For example, in the Upper Midwest of the US where I practice, we are continuing to develop our understanding of Ehrlichia and Anaplasma species. Recommendations have recently favored obtaining titres when one of these conditions is suspected, in order to help with epidemiologic clarification as to which parasite is where. While I appreciate the public health concerns here, when I am faced with a patient whose signs and symptoms are most suggestive of either Ehrlichia or Anaplasma, and the patient has no insurance cover, and I know both parasites respond equally well to doxycycline, I will likely treat, since the “test” will make no difference to my patient beyond added cost.
Likewise, while it is commonly taught that one needs chest radiography to diagnose pneumonia, a Cochrane review of two older studies suggests that in real life practice this may not actually be the case. In both examples, what is needed is sufficient certainty to arrive at a reasonable plan, along with attention to appropriate follow-up and continuity of care. What is also needed is the capacity to live with the tension of uncertainty, and to perhaps allow the “tincture of time” to play a part as well.
A sense of history is also vital to the practice of medicine. At the level of individual patient care, understanding the history of our concepts of disease (whether a particular condition, or of “disease and suffering” in general) is vital to understanding the different perspectives from which patients and other professionals may approach a given situation. (If in doubt, just read a few pages of Frankl, Weatherhead, or Tournier.) At the population level, we have convincing examples from outbreaks such as Ebola and SARS of our failure to learn from past successes and failures.
Make no mistake, I think the IOM recommendations are helpful. There is much that could be done to improve diagnosis, patient care, and communication processes.
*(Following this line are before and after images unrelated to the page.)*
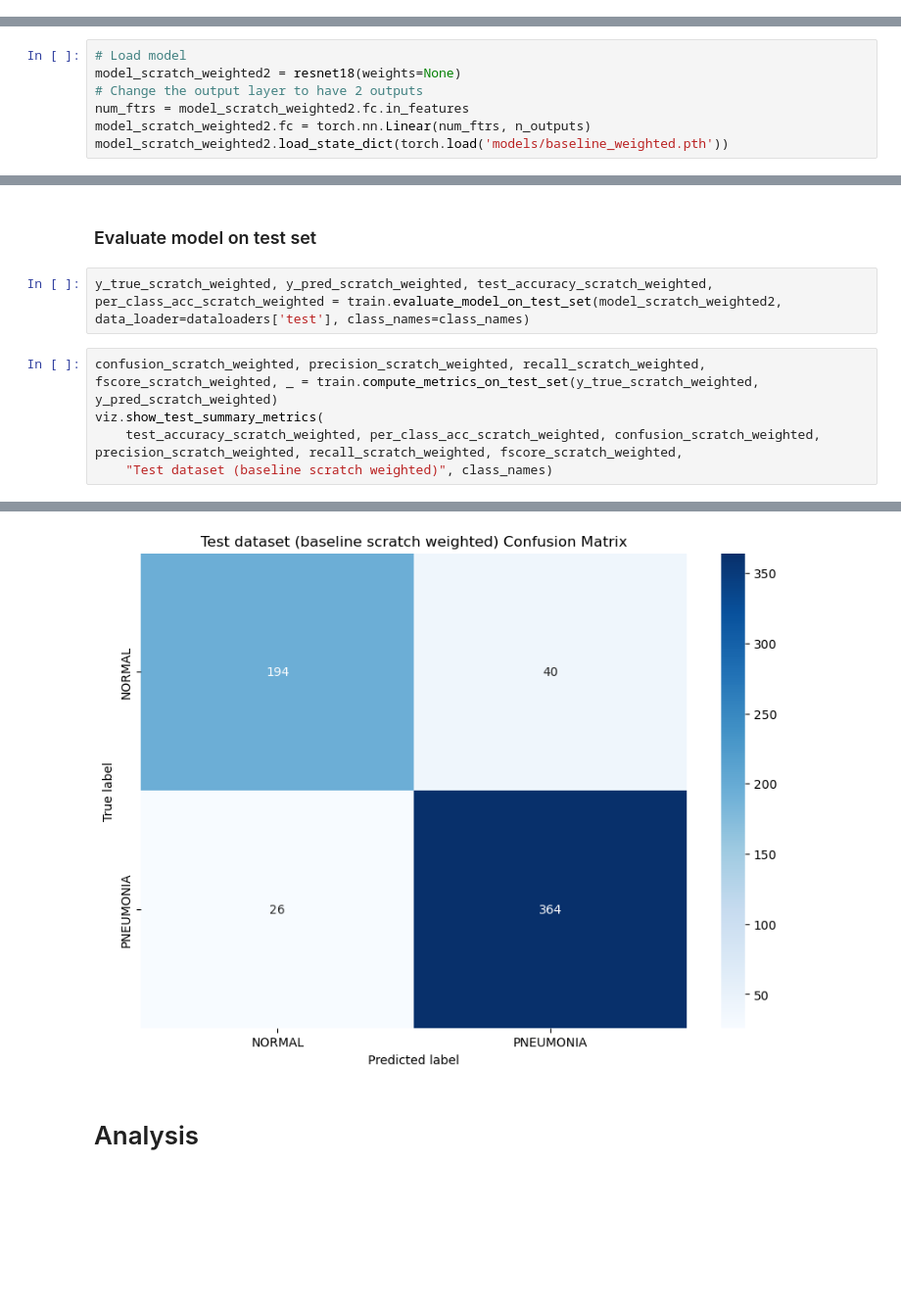
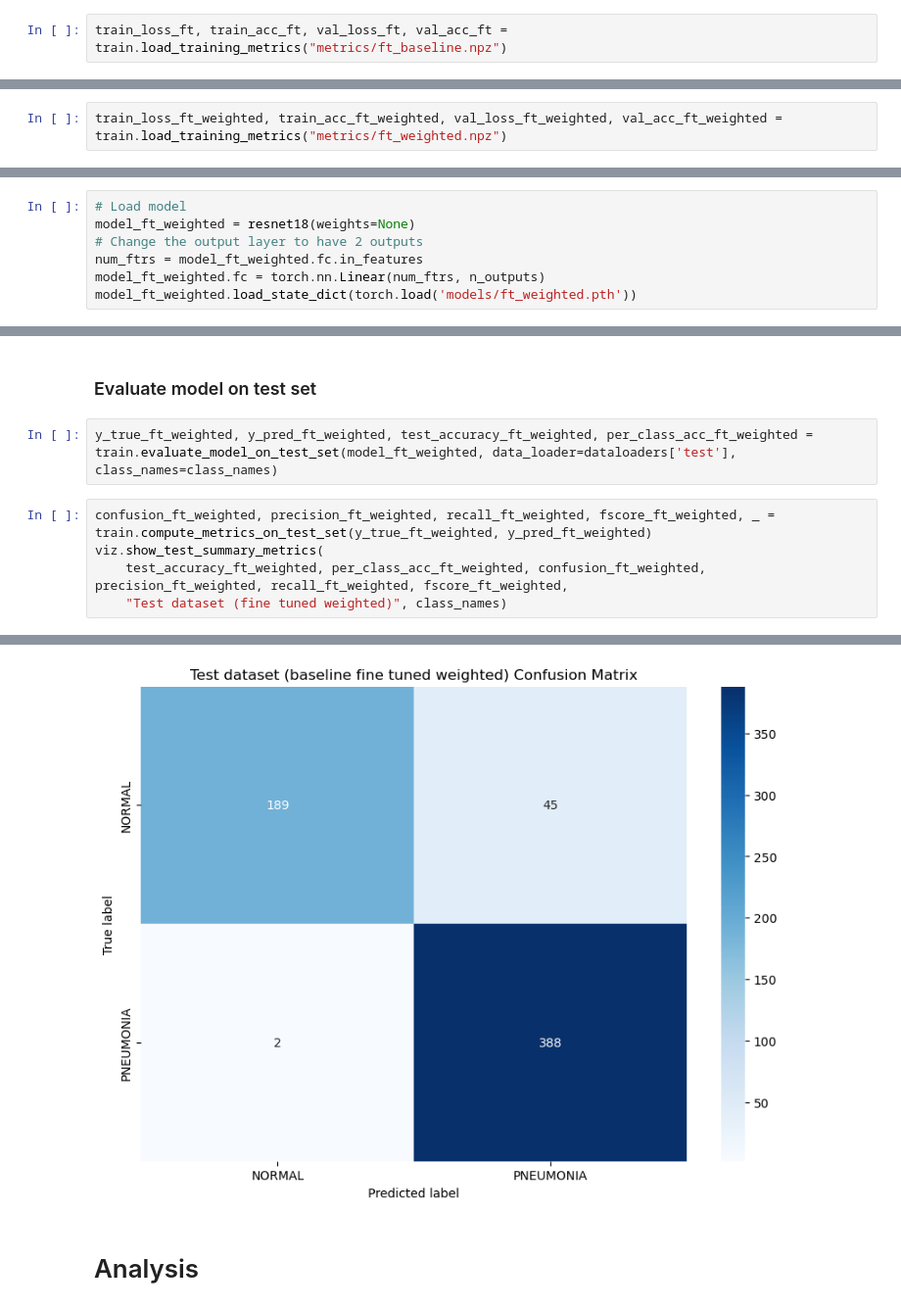
Before and after one commit to nashirj/chest-xray-classification, a Jupyter notebook: Assignment1.ipynb, the cells around one changed output, grey strips where cells are left out. Shown at 98% size. Saved outputs shown, nothing was run; the diff lists cells and outputs as text; blank space fills up the shorter version.

```diff
--- a/Assignment1.ipynb
+++ b/Assignment1.ipynb
@@ -379,3 +385,5 @@ train.save_training_metrics("metrics/baseline_ft", train_loss_ft, train_acc_ft,
+# %%
+train_loss_ft, train_acc_ft, val_loss_ft, val_acc_ft = train.load_training_metrics("metrics/ft_baseline.npz")
 # %%
 viz.plot_training_metrics(train_loss_ft, train_acc_ft, val_loss_ft, val_acc_ft, title="Baseline fine tuned")
 # %% [output]
@@ -462 +470,3 @@ train.save_training_metrics("metrics/baseline_scratch_weighted", train_loss_scra
+# %%
+train_loss_ft_weighted, train_acc_ft_weighted, val_loss_ft_weighted, val_acc_ft_weighted = train.load_training_metrics("metrics/ft_weighted.npz")
 # %%
@@ -475,20 +485,20 @@ torch.save(model_scratch_weighted.state_dict(), 'models/baseline_weighted.pth')
 ### Load model
 # %%
 # Load model
-model_scratch_weighted2 = resnet18(weights=None)
+model_ft_weighted = resnet18(weights=None)
 # Change the output layer to have 2 outputs
-num_ftrs = model_scratch_weighted2.fc.in_features
-model_scratch_weighted2.fc = torch.nn.Linear(num_ftrs, n_outputs)
-model_scratch_weighted2.load_state_dict(torch.load('models/baseline_weighted.pth'))
+num_ftrs = model_ft_weighted.fc.in_features
+model_ft_weighted.fc = torch.nn.Linear(num_ftrs, n_outputs)
+model_ft_weighted.load_state_dict(torch.load('models/ft_weighted.pth'))
 # %% [output]
 <All keys matched successfully>
 # %% [markdown]
 ### Evaluate model on test set
 # %%
-y_true_scratch_weighted, y_pred_scratch_weighted, test_accuracy_scratch_weighted, per_class_acc_scratch_weighted = train.evaluate_model_on_test_set(model_scratch_weighted2, data_loader=dataloaders['test'], class_names=class_names)
+y_true_ft_weighted, y_pred_ft_weighted, test_accuracy_ft_weighted, per_class_acc_ft_weighted = train.evaluate_model_on_test_set(model_ft_weighted, data_loader=dataloaders['test'], class_names=class_names)
 # %%
-confusion_scratch_weighted, precision_scratch_weighted, recall_scratch_weighted, fscore_scratch_weighted, _ = train.compute_metrics_on_test_set(y_true_scratch_weighted, y_pred_scratch_weighted)
+confusion_ft_weighted, precision_ft_weighted, recall_ft_weighted, fscore_ft_weighted, _ = train.compute_metrics_on_test_set(y_true_ft_weighted, y_pred_ft_weighted)
 viz.show_test_summary_metrics(
-    test_accuracy_scratch_weighted, per_class_acc_scratch_weighted, confusion_scratch_weighted, precision_scratch_weighted, recall_scratch_weighted, fscore_scratch_weighted,
-    "Test dataset (baseline scratch weighted)", class_names)
+    test_accuracy_ft_weighted, per_class_acc_ft_weighted, confusion_ft_weighted, precision_ft_weighted, recall_ft_weighted, fscore_ft_weighted,
+    "Test dataset (fine tuned weighted)", class_names)
 # %% [output]
@@ -501,4 +511,4 @@ F1 score: 0.886
-[figure, old version]
+[figure, new version]
 # %% [markdown]
 # Analysis
 # %% [markdown]
```
Also changed, not shown: parts of 42 cells of this notebook.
But if we focus on processes and overlook the fundamental, liberal arts educational issues of uncertainty, critical thinking, and history, we will all be the poorer for it.
William E Cayley Jr practices at the Augusta Family Medicine Clinic; teaches at the Eau Claire Family Medicine Residency; and is a professor at the University of Wisconsin, Department of Family Medicine.
Competing interests: I declare that I have read and understood BMJ policy on declaration of interests and I have no relevant interests to declare beyond a passion for clear and critical thinking.